US Secretary of Defense James Mattis was unequivocal on Tuesday in his insistence that US freedom of navigation operations (FONOP) in the South China Sea would continue, despite Beijing’s protestations.
The comments came after China’s foreign ministry expressed Beijing’s “strong dissatisfaction” with a FONOP carried out on Sunday.
“[China] strongly urges the United States to immediately cease these provocative activities which violate China’s sovereignty and threaten its security.”
The ministry was responding to a US destroyer and cruiser sailing within 12 nautical miles of the Paracel Islands, which are claimed by China, as well as Taiwan and Vietnam.
Speaking while in transit on a flight to the region, Mattis pushed back on the Chinese criticism.
“It’s international waters and a lot of nations want to see freedom of navigation,” Mattis told reporters
“You’ll notice there is only one country that seems to take active steps to rebuff them or state their resentment of them,” he said, in reference to China.
“We maintain a very transparent military activity out in the Pacific. We don’t hide it from anyone. We announce it in public affairs statement,” Mattis stressed, adding “when [the Chinese] do things that are opaque to the rest of us then we cannot cooperate in areas we could otherwise cooperate in.”
When asked whether the FONOPS would continue with more frequency than in the past, the defense secretary answered, “yes.”
“There’s a very steady drumbeat of freedom of navigation operations. We’re very open about them.”

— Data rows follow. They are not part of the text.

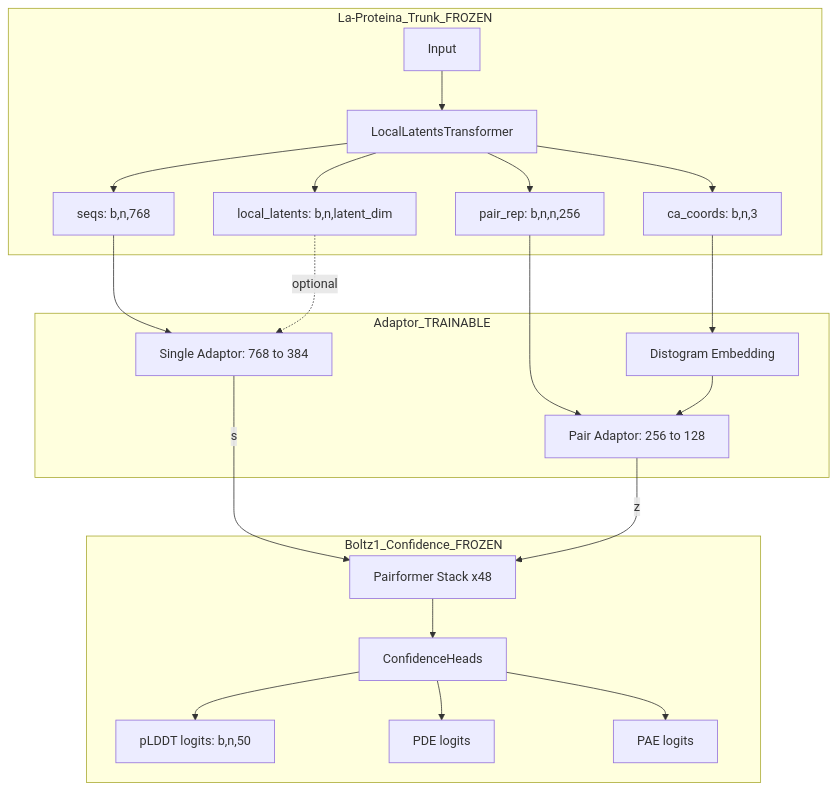
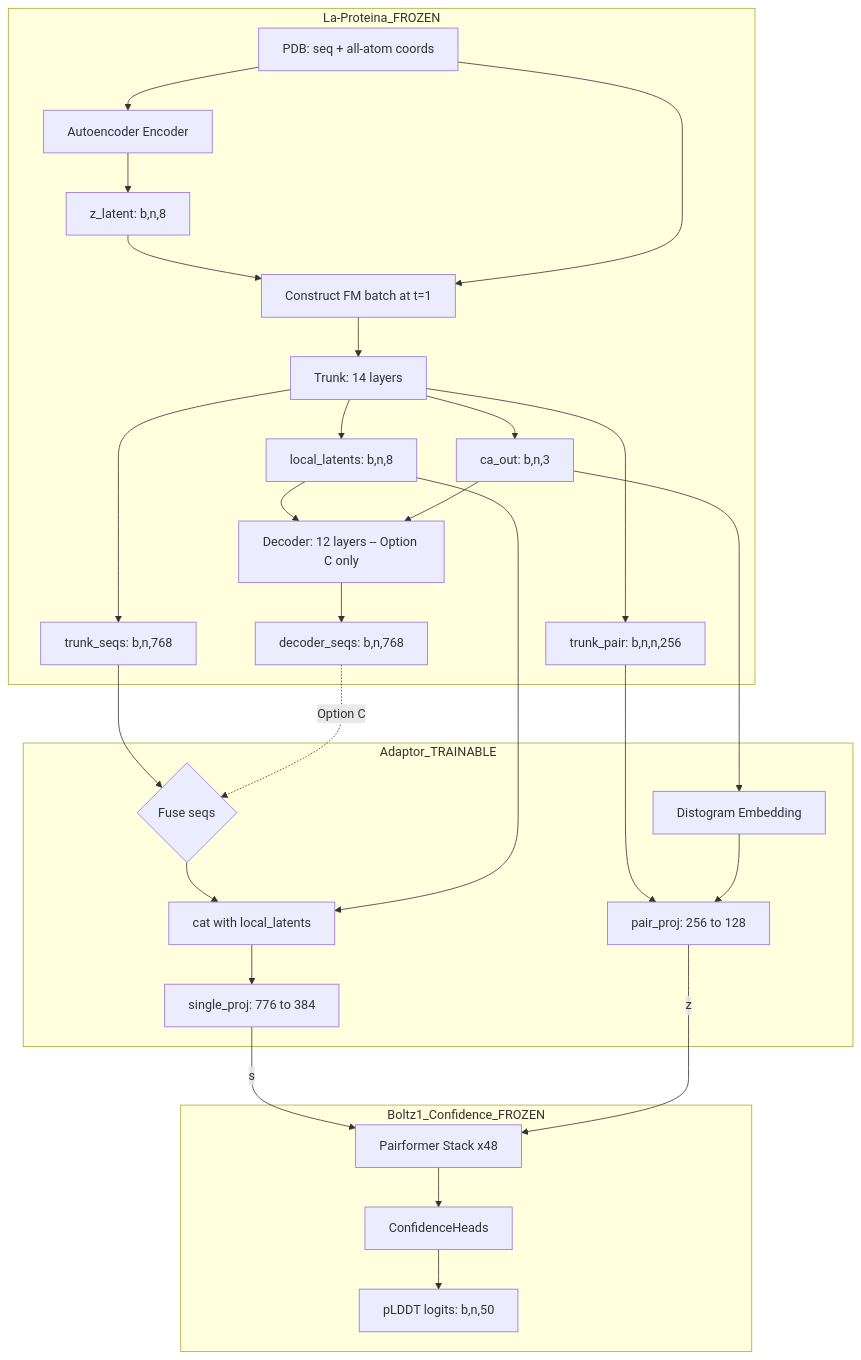
The diagram in plans/architecture.md (stanislav-chekmenev/quality-graft), drawn with Mermaid before and after one commit. The commit also changed other lines of this file and 13 other files, not shown here.

````diff
--- a/plans/architecture.md
+++ b/plans/architecture.md
@@ -316,27 +756,35 @@
 ```mermaid
 graph TD
-    subgraph La-Proteina_Trunk_FROZEN
-        LP_IN[Input] --> LP_TRUNK[LocalLatentsTransformer]
-        LP_TRUNK --> LP_S[seqs: b,n,768]
-        LP_TRUNK --> LP_Z[pair_rep: b,n,n,256]
-        LP_TRUNK --> LP_L[local_latents: b,n,latent_dim]
-        LP_TRUNK --> LP_CA[ca_coords: b,n,3]
+    subgraph La-Proteina_FROZEN
+        LP_IN[PDB: seq + all-atom coords] --> LP_AE[Autoencoder Encoder]
+        LP_AE --> LP_Z[z_latent: b,n,8]
+        LP_Z --> LP_FM[Construct FM batch at t=1]
+        LP_IN --> LP_FM
+        LP_FM --> LP_TRUNK[Trunk: 14 layers]
+        LP_TRUNK --> LP_S[trunk_seqs: b,n,768]
+        LP_TRUNK --> LP_P[trunk_pair: b,n,n,256]
+        LP_TRUNK --> LP_L[local_latents: b,n,8]
+        LP_TRUNK --> LP_CA[ca_out: b,n,3]
+        LP_L --> LP_DEC[Decoder: 12 layers -- Option C only]
+        LP_CA --> LP_DEC
+        LP_DEC --> LP_DS[decoder_seqs: b,n,768]
     end
 
     subgraph Adaptor_TRAINABLE
-        LP_S --> ADAPT_S[Single Adaptor: 768 to 384]
-        LP_Z --> ADAPT_Z[Pair Adaptor: 256 to 128]
-        LP_L -.optional.-> ADAPT_S
-        LP_CA --> DISTOGRAM[Distogram Embedding]
-        DISTOGRAM --> ADAPT_Z
+        LP_S --> FUSE{Fuse seqs}
+        LP_DS -.Option C.-> FUSE
+        FUSE --> CAT[cat with local_latents]
+        LP_L --> CAT
+        CAT --> SPROJ[single_proj: 776 to 384]
+        LP_P --> ZPROJ[pair_proj: 256 to 128]
+        LP_CA --> DISTO[Distogram Embedding]
+        DISTO --> ZPROJ
     end
 
     subgraph Boltz1_Confidence_FROZEN
-        ADAPT_S --> |s| PAIRFORMER[Pairformer Stack x48]
-        ADAPT_Z --> |z| PAIRFORMER
-        PAIRFORMER --> HEADS[ConfidenceHeads]
+        SPROJ --> |s| PF[Pairformer Stack x48]
+        ZPROJ --> |z| PF
+        PF --> HEADS[ConfidenceHeads]
         HEADS --> PLDDT[pLDDT logits: b,n,50]
-        HEADS --> PDE[PDE logits]
-        HEADS --> PAE[PAE logits]
     end
 ```
````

Mattis’ comments come ahead of his participation in the Shangri-la Dialogue to be held in Singapore, beginning on Friday. He told reporters on the flight that, despite the administration’s focus on North Korea, other regional security issues, including the South China Sea, will be top priorities.